An art/science exhibition curated by the LabX environmental arts group at Southern Cross University. Featuring the work of artists, scientists and historians from the Northern Rivers region and beyond, the exhibition explores an understanding of rivers and river systems as complex environmental, social, cultural, spiritual and economic phenomena.

Exhibiting artists - Rob Garbutt, Grayson Cooke, Amanda Reichelt-Brushett, Frances Belle Parker, Annique Goldenberg, Jo Kijas, Adele Wessell, and Marcus Ferguson.

The spirit of exuberant chaos and fluctuation 2021

48 Handmade watermarked sheets of paper, strip LED lights.

A moment in time 2021

3.5 min Projection onto etched acrylic - Duck Creek

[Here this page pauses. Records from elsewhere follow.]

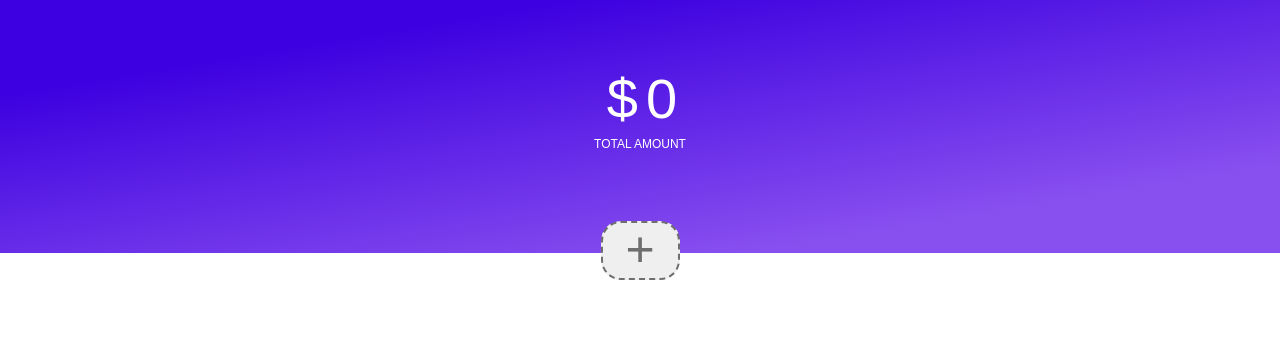
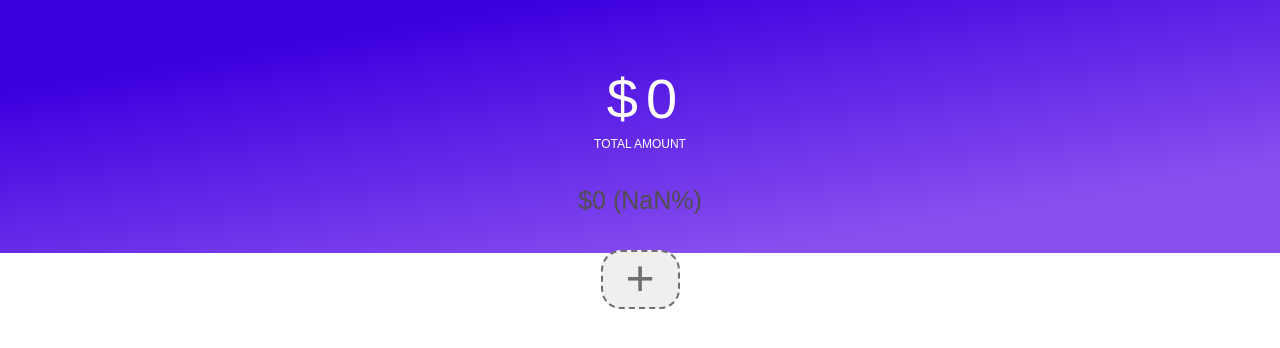
Before and after one commit to jacksonhvisuals/budget-calculator, a React (Create React App) app: page / in a window 1280 px wide. Shown: the top 348 px of the page. Built offline with nearby package versions, Linux system fonts and the light colour scheme.

Commit message:
Add calculation at the bottom

```diff
--- a/src/components/AppLayout/AppLayout.css
+++ b/src/components/AppLayout/AppLayout.css
@@ -38,3 +38,8 @@ input {
     font-size: 56px;
     color: #fff;
 }
+
+#remainderCalculation {font-size: 25px;
+
+    color: #4F4F4F;}
+#remainderMessage {font-size: 15px; font-weight: 200; color: #828282;}
--- a/src/components/AppLayout/AppLayout.js
+++ b/src/components/AppLayout/AppLayout.js
@@ -4,6 +4,9 @@ import ItemCardContainer from '../ItemCardContainer/ItemCardContainer';
 import './AppLayout.css';
 var currentBudgetCollection;
 var offlineData = window.localStorage;
+var remainderCalculation;
+var remainderMessage;
+var remainderPercentage;
 
 class AppLayout extends Component {
     constructor(props) {
@@ -35,20 +38,22 @@ class AppLayout extends Component {
     calculateAmounts() {
         let budgetTotal = this.state.total;
         let calculation;
-        let currentlyUsed
-        let remainderCalculation = 0;
+        let currentlyUsed = 0;
+        remainderCalculation = 0;
         Object.keys(currentBudgetCollection).forEach(function(key){
             calculation = (budgetTotal * (currentBudgetCollection[key]["percent"] / 100)).toFixed(2);
             currentBudgetCollection[key]["total"] = calculation;
-            remainderCalculation = remainderCalculation + parseFloat(calculation);
+            currentlyUsed = currentlyUsed + parseFloat(calculation);
         });
-        let remainderMessage;
+        remainderCalculation = budgetTotal - currentlyUsed;
         if (remainderCalculation > 0) {
-            remainderMessage = "$" + remainderCalculation + " remaining";
+            remainderCalculation = remainderCalculation.toFixed(2);
+            remainderMessage = " REMAINING";
         } else if (remainderCalculation < 0) {
-            remainderMessage = "-$" + remainderCalculation + " overused.";
+            remainderCalculation = remainderCalculation.toFixed(2) * -1;
+            remainderMessage = " OVERUSED";
         }
-        console.log(remainderMessage);
+        remainderPercentage = Math.round((remainderCalculation / budgetTotal) * 100);
 
         this.setState({budgetItemCollection: currentBudgetCollection});
         offlineData.setItem("budgetItemCollection", JSON.stringify(this.state.budgetItemCollection));
@@ -105,7 +110,8 @@ class AppLayout extends Component {
                 <BudgetInput budgetConfirmHandler={this.setBudgetTotal} currentTotal={this.state.total} calculate={this.calculateAmounts}/>
                 <ItemCardContainer budgetItemCollection={this.state.budgetItemCollection} copyTotal={this.copyTotal} calculate={this.calculateAmounts} itemChangeHandler={this.itemChangeHandler}/>
                 <div id="">
-                    {}
+                    <div id="remainderCalculation">${remainderCalculation} ({remainderPercentage}%)</div>
+                    <div id="remainderMessage">{remainderMessage}</div>
                     <button id="createNewButton" onClick={this.addNewItem}>+</button>
                 </div>
             </div>
```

Unique and delicately balanced ecosystems, swamps are intimately linked to rivers. These complex systems in their naturally evolved form have the capacity to reduce the impact of flooding, mitigate drought, clean polluted water, control erosion, and provide shelter for fish stocks, animals, insects, and plants. In balance with human needs, they can provide food and water for livestock and be places of recreation and wonder.

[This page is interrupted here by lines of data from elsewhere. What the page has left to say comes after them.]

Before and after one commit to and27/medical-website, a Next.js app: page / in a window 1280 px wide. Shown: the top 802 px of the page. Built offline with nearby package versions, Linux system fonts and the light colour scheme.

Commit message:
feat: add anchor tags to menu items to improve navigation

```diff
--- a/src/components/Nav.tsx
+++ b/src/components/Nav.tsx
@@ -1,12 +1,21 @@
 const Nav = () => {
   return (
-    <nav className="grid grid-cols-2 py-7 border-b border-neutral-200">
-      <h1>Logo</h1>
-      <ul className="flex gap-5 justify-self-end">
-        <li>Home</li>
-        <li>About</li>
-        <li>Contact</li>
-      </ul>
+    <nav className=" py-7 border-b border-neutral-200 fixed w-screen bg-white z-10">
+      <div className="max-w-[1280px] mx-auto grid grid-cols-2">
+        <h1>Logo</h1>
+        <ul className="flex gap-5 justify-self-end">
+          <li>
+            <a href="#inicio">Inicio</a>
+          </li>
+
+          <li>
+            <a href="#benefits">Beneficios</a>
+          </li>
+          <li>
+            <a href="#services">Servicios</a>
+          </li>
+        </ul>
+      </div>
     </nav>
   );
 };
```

Whilst this work - In the spirit of exuberant chaos and fluctuation [1] - is a site specific story from the Richmond River's Tuckean swamp, on Widjabul and Nyangbul Country in the Bundjalung Nation, it could be the story of so many swamplands across time and place. 200 years ago, most colonial settlers experienced swamps as an inconvenience, a diseased and fearful wasteland, a place to be cleared, controlled, and then put into service. Over time, the Traditional Owners’ knowledge was ignored and overridden as the swamp was cleared and extensively drained. This misguided belief in an ability to control water and land in the name of progress led to extreme degradation of the swamp, deeply affecting its flora, fauna, water, and soil.

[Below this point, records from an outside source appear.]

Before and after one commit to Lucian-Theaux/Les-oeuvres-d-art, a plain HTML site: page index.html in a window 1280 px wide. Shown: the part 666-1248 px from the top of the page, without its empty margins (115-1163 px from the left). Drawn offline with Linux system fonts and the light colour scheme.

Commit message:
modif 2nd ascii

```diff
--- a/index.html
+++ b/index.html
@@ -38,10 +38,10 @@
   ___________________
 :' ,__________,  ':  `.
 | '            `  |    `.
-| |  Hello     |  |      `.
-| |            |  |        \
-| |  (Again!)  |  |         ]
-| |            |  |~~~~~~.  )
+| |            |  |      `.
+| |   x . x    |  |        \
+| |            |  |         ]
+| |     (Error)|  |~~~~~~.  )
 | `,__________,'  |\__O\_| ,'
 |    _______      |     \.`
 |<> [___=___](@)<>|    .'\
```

In 1915, following extensive drainage works, the final tracts of Crown Land in the Tuckean were advertised by ballot - 48 small homesteads offering the potential for a new life.  The offer was eagerly taken up, but instead of a fertile opportunity many of the homesteaders wrestled with poor soil, high salinity, extreme drought and flood, not the dream they had been promised. The Tuckean swamp and its relationship to the Richmond river, had been irrevocably damaged.

These 48 sheets of handmade paper have been made slowly in response to this lottery and our impact on the Tuckean. Using pulped sugar-cane, cow dung, and water from the area, as each page was formed the flow of the water (in the papermaking process) moved unimpeded across the deckle and mold, pushing the carefully placed numbers out of an ordered alignment into a meandering pattern of watermarks across the installation. I felt a sense of the river's voice taking form as the swamp and this story of settlement was materially embedded into each sheet. .

100 years on, with diverse local groups in consultation, a re-imagining of the Tuckean is emerging. New understanding of the interconnectedness and importance of swamp and our place in it is unfolding.

Accompanying the paper installation is a video projection of the surface of Duck's Creek, a water place of local significance. A space to slow down, a moment in time.

This work has been made in Widjabul, and Nyangbul Country in the Bundjalung Nation; I pay my respects to the Traditional Owners of this land.


[1] An Echo of Wings: A History of the Tuckean Swamp. Johanna Kijas. 2019 p. 74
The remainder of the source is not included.